=== What needs to be done ===
Check each line of the listing for the word "norm" and give only the number of lines that have it.

=== Data extracts ===
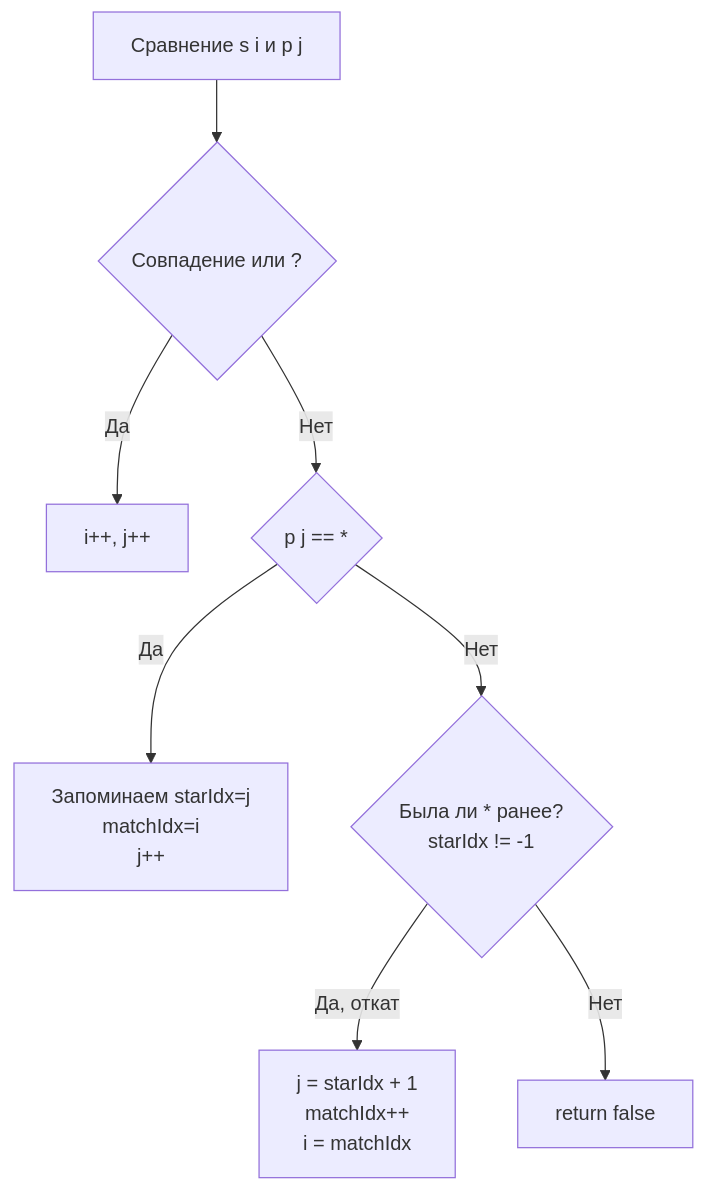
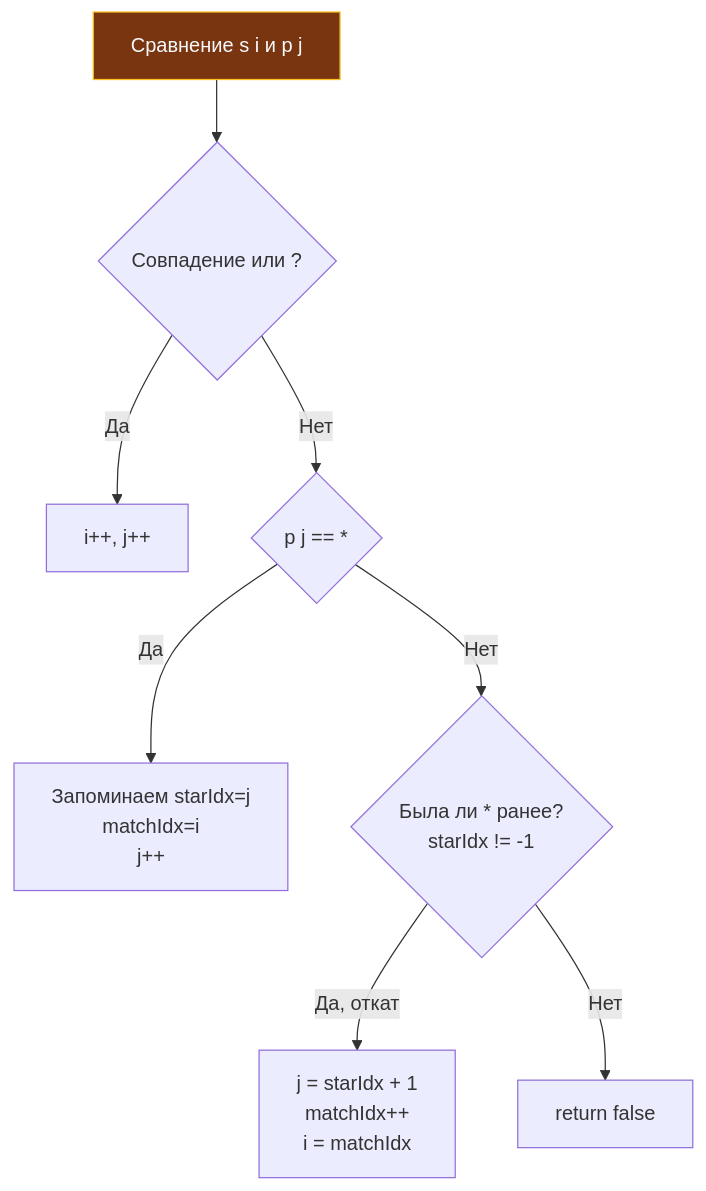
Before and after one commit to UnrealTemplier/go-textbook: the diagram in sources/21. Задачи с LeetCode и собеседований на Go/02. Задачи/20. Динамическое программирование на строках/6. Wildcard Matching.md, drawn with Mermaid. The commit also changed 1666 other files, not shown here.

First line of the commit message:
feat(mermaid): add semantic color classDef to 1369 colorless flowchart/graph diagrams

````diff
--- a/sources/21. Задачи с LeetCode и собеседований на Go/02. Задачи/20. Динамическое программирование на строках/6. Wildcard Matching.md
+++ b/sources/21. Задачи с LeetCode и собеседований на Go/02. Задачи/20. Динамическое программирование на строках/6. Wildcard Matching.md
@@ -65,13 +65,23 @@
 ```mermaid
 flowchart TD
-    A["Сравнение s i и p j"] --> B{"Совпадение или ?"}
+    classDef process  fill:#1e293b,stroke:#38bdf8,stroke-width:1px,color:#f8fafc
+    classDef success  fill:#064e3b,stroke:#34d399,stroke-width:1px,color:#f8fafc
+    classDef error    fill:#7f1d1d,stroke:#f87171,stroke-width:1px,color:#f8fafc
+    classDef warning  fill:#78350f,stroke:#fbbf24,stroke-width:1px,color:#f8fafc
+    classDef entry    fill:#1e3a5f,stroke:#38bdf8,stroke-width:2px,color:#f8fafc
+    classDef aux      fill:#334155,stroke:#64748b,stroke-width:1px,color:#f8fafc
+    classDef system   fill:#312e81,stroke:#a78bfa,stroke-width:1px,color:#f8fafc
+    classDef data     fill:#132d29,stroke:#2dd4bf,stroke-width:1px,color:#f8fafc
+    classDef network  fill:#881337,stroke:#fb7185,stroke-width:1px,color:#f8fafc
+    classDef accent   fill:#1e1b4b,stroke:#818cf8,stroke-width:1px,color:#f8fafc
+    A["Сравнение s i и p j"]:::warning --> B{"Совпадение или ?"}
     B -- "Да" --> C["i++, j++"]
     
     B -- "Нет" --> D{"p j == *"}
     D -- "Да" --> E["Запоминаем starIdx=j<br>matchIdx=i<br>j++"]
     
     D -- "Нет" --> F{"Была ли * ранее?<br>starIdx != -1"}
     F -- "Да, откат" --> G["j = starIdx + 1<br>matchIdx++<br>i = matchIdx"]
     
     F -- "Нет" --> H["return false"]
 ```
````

* * *

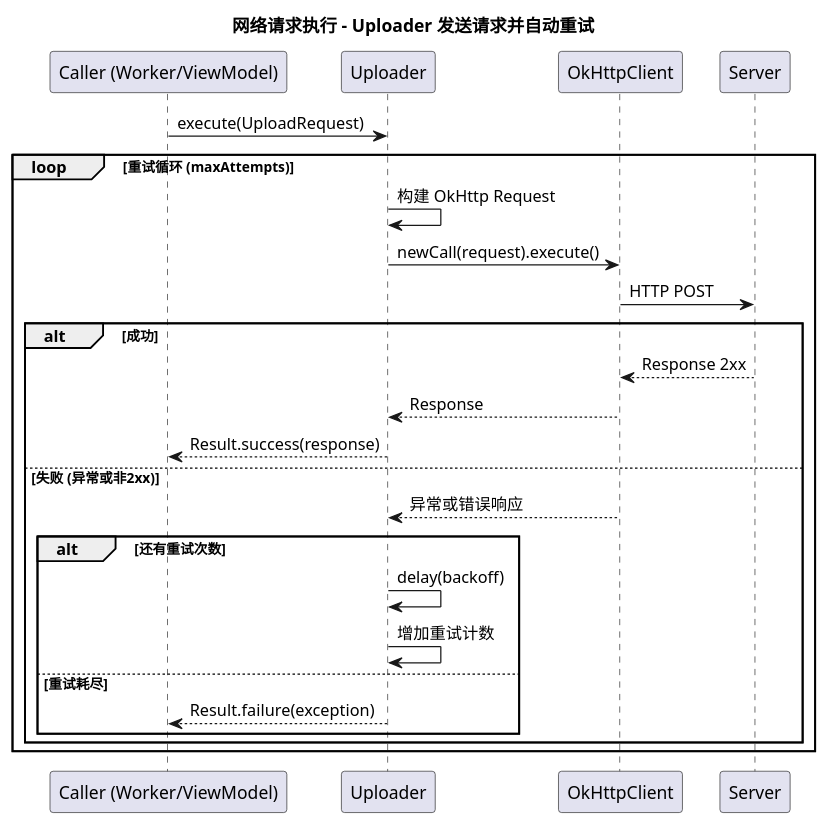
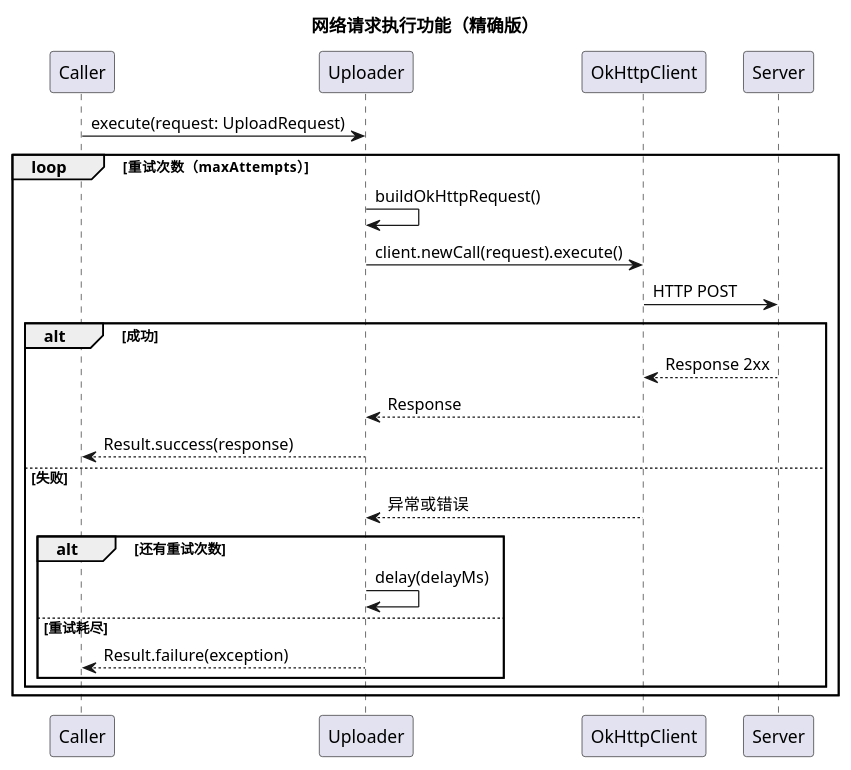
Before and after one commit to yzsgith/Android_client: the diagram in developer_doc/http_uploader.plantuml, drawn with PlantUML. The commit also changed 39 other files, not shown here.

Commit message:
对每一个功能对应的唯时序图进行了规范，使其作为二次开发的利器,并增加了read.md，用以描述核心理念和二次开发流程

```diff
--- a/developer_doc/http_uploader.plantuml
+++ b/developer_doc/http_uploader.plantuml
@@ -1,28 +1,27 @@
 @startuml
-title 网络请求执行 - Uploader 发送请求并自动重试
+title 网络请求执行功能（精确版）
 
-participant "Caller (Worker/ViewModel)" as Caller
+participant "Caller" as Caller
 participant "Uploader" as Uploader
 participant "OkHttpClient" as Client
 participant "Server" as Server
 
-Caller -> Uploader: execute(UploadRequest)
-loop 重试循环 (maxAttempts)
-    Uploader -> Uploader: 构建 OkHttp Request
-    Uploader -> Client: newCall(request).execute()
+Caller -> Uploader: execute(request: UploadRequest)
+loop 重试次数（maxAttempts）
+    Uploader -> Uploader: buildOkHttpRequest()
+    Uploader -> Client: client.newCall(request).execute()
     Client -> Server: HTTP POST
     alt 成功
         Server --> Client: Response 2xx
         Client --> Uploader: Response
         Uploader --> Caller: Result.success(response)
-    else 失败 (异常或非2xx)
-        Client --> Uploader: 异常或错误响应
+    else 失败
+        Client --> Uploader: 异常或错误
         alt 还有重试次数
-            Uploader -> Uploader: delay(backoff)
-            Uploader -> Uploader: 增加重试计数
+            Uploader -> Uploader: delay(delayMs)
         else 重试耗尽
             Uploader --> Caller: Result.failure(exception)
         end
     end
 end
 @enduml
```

==

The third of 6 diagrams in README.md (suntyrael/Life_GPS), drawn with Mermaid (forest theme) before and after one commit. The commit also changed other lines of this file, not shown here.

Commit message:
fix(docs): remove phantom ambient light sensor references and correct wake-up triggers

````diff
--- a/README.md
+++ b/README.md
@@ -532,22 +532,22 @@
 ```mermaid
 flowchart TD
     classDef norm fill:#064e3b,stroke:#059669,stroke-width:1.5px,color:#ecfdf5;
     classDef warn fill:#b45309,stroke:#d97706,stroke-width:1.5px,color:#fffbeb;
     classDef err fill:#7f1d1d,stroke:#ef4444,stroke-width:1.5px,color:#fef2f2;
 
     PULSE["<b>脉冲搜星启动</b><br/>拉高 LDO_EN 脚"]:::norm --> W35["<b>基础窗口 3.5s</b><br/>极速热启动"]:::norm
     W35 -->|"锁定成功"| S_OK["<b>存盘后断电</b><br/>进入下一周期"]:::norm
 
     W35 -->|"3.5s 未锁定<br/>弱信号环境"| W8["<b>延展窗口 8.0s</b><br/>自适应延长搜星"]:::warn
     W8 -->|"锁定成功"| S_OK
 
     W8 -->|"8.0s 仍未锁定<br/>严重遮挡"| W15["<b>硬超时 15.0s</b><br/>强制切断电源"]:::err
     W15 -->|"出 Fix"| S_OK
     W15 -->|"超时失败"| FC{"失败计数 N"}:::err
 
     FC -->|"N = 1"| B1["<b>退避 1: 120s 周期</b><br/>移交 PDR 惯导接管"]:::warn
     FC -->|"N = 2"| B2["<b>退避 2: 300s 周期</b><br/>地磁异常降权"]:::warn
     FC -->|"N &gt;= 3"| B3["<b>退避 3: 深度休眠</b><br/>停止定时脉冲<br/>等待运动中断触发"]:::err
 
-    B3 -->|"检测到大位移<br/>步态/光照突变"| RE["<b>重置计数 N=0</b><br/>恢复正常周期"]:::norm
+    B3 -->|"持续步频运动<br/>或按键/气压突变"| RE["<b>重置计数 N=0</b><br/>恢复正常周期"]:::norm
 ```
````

=== Solution ===
5